Dataset items
• • •

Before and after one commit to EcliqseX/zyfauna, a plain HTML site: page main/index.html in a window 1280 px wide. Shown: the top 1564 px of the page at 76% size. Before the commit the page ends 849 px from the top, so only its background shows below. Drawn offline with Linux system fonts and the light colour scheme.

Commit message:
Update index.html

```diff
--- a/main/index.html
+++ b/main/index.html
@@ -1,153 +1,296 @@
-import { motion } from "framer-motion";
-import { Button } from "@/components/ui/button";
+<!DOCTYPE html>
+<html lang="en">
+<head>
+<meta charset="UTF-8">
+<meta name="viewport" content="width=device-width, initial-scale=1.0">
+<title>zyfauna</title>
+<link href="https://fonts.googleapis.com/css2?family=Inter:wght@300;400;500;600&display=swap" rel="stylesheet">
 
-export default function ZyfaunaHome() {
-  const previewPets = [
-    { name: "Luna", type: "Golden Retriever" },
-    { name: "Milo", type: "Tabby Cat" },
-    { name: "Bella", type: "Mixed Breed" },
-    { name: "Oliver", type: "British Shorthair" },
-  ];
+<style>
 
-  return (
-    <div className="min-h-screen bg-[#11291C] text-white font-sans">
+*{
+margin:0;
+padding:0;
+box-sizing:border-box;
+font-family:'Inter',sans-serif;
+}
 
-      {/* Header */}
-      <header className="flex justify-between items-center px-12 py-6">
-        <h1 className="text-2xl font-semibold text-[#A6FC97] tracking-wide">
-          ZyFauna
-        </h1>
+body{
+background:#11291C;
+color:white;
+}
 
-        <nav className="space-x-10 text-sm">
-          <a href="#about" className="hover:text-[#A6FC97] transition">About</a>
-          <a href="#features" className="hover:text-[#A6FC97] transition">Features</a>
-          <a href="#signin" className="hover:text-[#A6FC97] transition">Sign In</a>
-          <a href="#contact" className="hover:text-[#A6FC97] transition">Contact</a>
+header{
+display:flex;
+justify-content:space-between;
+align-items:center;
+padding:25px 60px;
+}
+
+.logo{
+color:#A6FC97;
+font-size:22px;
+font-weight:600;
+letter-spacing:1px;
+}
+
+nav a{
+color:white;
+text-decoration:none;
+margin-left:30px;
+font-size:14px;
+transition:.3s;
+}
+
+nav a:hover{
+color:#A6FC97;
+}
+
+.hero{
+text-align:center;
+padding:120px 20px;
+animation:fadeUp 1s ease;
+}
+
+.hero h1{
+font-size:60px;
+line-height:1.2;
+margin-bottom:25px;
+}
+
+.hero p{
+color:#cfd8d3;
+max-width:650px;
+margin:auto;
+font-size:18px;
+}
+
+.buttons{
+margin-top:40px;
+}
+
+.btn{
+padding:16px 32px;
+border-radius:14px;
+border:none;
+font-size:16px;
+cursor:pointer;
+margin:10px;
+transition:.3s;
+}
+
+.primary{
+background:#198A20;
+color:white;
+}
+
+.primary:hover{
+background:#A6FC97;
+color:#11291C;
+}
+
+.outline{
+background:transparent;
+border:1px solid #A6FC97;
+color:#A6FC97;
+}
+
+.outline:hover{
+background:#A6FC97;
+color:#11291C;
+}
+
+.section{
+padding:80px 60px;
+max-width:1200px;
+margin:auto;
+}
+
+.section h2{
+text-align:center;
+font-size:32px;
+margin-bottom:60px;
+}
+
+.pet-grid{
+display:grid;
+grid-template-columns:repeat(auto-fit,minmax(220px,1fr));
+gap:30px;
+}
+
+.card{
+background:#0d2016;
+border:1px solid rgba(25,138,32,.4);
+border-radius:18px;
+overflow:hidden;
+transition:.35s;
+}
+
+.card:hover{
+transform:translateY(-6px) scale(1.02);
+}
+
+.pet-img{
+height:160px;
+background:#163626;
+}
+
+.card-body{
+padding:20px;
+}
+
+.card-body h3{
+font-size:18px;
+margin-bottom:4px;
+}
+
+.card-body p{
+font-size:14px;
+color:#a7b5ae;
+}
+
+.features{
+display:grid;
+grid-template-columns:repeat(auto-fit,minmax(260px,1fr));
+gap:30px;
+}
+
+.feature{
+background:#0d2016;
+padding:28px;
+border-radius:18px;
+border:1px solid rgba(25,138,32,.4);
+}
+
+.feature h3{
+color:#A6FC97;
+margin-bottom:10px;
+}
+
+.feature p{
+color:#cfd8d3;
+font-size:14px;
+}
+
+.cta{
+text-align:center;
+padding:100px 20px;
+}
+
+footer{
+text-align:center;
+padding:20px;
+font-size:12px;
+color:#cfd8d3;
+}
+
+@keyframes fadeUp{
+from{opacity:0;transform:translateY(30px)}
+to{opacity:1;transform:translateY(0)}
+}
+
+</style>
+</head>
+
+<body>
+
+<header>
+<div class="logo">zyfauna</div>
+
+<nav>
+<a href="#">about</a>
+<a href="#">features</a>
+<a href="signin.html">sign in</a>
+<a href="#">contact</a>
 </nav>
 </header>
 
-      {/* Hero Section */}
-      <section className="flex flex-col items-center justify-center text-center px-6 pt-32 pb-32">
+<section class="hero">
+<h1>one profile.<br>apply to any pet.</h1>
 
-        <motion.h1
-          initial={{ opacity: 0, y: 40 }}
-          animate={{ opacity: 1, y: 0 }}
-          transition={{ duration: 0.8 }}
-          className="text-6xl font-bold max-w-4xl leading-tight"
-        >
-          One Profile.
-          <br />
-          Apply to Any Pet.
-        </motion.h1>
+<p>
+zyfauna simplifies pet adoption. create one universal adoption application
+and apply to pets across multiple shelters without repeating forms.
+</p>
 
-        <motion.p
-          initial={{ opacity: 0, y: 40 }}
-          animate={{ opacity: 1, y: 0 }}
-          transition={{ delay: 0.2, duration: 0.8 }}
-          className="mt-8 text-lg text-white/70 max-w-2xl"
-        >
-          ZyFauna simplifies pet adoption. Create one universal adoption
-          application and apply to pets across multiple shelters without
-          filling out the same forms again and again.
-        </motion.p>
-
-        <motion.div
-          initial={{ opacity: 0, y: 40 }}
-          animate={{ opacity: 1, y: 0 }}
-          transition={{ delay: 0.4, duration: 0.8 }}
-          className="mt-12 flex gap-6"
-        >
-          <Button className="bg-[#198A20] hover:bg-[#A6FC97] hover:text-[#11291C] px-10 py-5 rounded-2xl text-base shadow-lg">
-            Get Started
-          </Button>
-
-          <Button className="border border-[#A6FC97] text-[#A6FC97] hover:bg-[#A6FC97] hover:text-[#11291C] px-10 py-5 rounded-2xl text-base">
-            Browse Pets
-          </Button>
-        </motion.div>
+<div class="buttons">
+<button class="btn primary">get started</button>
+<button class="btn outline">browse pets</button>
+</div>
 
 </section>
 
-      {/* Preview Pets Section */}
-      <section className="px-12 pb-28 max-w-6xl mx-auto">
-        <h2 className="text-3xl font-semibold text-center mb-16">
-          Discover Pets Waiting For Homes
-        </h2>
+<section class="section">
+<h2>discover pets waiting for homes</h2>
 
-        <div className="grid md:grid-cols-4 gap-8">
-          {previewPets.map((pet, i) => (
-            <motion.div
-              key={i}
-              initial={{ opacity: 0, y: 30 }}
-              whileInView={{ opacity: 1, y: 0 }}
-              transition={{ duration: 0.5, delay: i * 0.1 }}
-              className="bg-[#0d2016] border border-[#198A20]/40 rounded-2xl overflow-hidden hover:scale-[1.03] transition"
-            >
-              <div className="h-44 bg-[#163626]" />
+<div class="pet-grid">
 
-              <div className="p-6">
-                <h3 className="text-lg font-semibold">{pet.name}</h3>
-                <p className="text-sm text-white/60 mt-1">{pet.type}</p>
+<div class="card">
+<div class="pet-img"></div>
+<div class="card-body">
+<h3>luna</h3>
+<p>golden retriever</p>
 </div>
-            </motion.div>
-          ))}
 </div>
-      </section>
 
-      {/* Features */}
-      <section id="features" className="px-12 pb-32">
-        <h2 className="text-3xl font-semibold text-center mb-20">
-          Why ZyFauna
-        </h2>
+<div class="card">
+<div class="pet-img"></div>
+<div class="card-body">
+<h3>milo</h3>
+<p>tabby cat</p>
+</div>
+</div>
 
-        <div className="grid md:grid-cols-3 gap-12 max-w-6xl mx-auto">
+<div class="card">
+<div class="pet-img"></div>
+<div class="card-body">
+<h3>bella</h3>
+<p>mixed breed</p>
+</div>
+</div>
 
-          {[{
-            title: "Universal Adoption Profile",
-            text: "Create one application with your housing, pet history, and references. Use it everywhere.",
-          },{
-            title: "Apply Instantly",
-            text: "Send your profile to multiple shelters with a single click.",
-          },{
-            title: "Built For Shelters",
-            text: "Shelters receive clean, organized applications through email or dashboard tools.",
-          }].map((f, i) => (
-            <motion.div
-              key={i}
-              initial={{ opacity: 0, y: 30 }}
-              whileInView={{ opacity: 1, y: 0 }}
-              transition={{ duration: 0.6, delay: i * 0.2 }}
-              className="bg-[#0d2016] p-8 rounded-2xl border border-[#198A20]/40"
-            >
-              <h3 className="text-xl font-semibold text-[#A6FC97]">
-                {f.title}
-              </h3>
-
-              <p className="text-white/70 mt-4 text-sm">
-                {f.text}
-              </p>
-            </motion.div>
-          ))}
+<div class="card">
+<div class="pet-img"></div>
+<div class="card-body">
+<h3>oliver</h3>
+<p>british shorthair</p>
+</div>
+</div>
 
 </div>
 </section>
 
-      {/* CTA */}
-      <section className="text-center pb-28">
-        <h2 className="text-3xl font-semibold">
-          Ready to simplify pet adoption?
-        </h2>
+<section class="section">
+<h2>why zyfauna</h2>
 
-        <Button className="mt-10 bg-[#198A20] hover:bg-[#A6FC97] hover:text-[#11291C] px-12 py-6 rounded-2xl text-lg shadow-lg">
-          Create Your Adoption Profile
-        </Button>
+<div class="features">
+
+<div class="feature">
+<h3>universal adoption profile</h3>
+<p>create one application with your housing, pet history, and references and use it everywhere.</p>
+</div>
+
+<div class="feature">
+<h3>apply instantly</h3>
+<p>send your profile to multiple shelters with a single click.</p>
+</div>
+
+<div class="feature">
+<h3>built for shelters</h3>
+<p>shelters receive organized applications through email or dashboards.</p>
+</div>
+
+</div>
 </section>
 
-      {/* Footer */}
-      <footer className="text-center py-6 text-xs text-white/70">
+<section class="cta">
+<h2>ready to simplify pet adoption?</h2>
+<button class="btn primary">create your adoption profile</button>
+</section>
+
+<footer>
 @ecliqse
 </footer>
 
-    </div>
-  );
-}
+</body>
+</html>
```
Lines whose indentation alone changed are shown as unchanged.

• • •

**The problem**
Reproduce each line of the records in which "receive" appears.

**Answer to this problem**
-            text: "Shelters receive clean, organized applications through email or dashboard tools.",
+<p>shelters receive organized applications through email or dashboards.</p>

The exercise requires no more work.